Work to be completed: A single number is the answer: how many lines of the entries contain the word "filesystems"?

Exercise input:
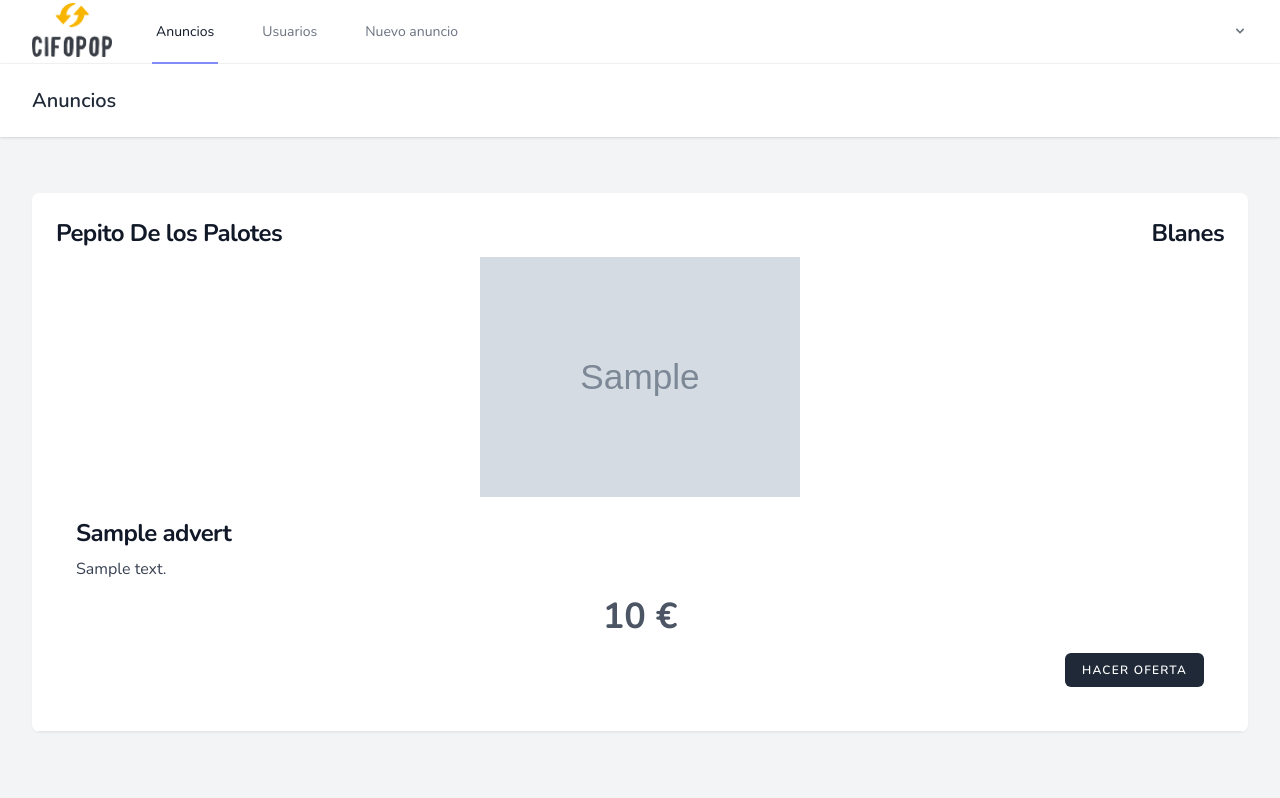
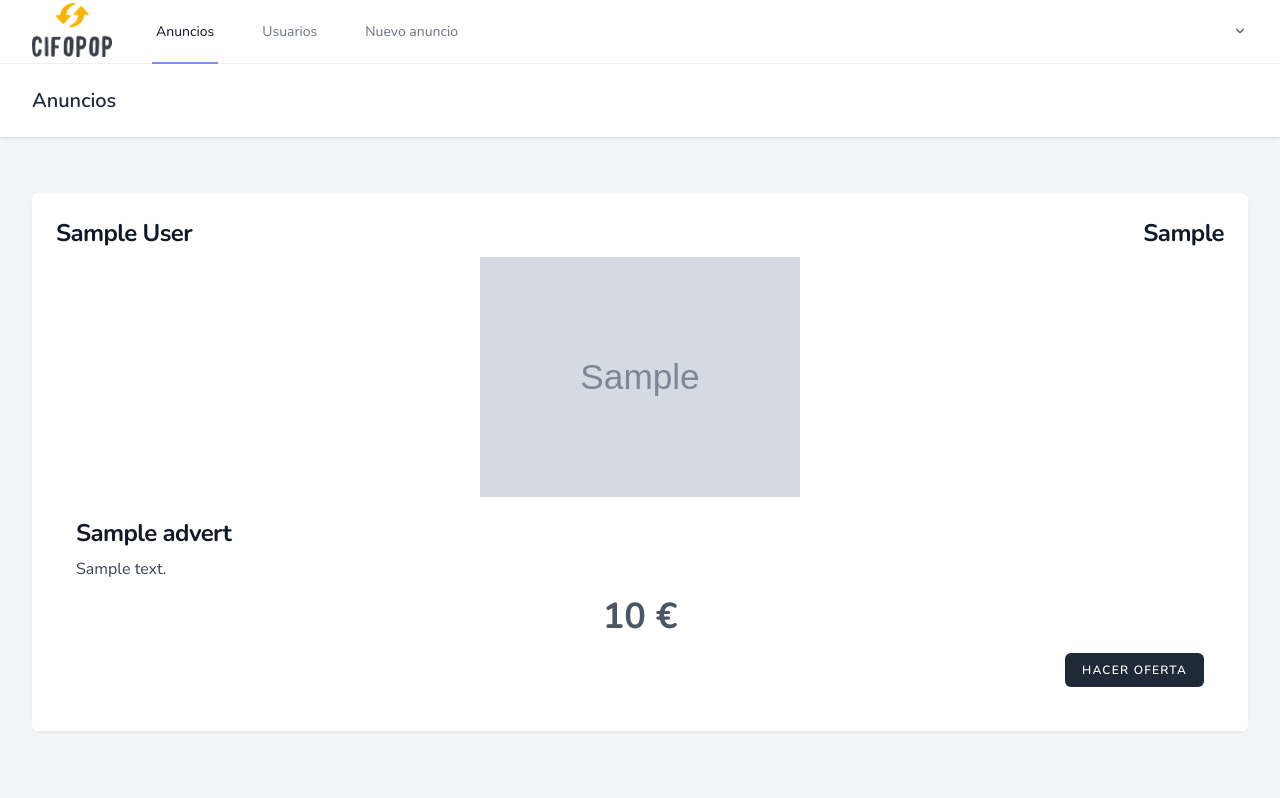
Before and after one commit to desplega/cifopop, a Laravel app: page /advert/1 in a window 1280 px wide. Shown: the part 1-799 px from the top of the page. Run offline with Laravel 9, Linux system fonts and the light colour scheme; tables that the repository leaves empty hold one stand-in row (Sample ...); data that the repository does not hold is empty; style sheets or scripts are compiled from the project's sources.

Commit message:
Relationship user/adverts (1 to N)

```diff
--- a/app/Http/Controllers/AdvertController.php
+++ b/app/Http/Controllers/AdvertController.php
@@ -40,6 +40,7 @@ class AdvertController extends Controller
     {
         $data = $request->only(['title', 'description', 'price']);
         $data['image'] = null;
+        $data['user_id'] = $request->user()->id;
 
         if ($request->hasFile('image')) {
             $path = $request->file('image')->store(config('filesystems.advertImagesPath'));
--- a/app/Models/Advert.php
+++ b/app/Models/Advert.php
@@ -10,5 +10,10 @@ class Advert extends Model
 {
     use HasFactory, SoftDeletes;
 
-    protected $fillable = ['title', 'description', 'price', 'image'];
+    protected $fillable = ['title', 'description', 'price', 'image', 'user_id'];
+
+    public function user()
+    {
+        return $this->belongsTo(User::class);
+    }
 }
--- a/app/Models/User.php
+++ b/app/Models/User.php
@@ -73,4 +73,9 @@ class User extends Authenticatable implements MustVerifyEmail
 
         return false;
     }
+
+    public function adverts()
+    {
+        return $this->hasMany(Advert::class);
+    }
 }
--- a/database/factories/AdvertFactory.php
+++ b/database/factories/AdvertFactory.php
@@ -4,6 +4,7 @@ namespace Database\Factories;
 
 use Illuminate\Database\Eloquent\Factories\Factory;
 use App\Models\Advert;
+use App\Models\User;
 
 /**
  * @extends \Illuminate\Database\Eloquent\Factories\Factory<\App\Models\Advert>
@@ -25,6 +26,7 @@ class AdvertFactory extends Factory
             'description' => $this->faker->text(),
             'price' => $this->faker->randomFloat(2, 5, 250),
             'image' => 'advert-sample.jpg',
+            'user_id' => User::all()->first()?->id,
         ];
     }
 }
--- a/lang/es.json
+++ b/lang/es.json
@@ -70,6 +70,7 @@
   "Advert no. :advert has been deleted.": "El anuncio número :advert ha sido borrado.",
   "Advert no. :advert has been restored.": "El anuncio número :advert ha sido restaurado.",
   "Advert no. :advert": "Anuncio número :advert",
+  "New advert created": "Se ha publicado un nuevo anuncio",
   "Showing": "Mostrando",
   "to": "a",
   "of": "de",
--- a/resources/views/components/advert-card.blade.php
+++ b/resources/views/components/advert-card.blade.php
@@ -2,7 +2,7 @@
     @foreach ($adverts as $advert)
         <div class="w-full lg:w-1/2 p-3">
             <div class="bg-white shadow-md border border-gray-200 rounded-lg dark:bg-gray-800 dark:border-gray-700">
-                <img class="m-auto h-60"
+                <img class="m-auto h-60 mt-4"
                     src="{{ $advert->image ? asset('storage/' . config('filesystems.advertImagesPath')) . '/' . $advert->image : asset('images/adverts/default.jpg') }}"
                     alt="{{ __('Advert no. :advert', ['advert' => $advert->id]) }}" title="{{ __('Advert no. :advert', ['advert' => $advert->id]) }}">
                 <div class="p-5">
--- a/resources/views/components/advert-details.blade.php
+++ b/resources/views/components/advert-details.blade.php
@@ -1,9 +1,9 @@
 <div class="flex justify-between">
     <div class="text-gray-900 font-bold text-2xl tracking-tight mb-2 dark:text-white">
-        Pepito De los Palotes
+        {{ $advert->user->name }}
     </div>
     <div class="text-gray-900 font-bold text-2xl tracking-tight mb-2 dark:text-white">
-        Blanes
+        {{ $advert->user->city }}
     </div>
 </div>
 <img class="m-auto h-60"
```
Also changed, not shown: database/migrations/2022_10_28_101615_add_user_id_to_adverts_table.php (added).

Exercise response: 2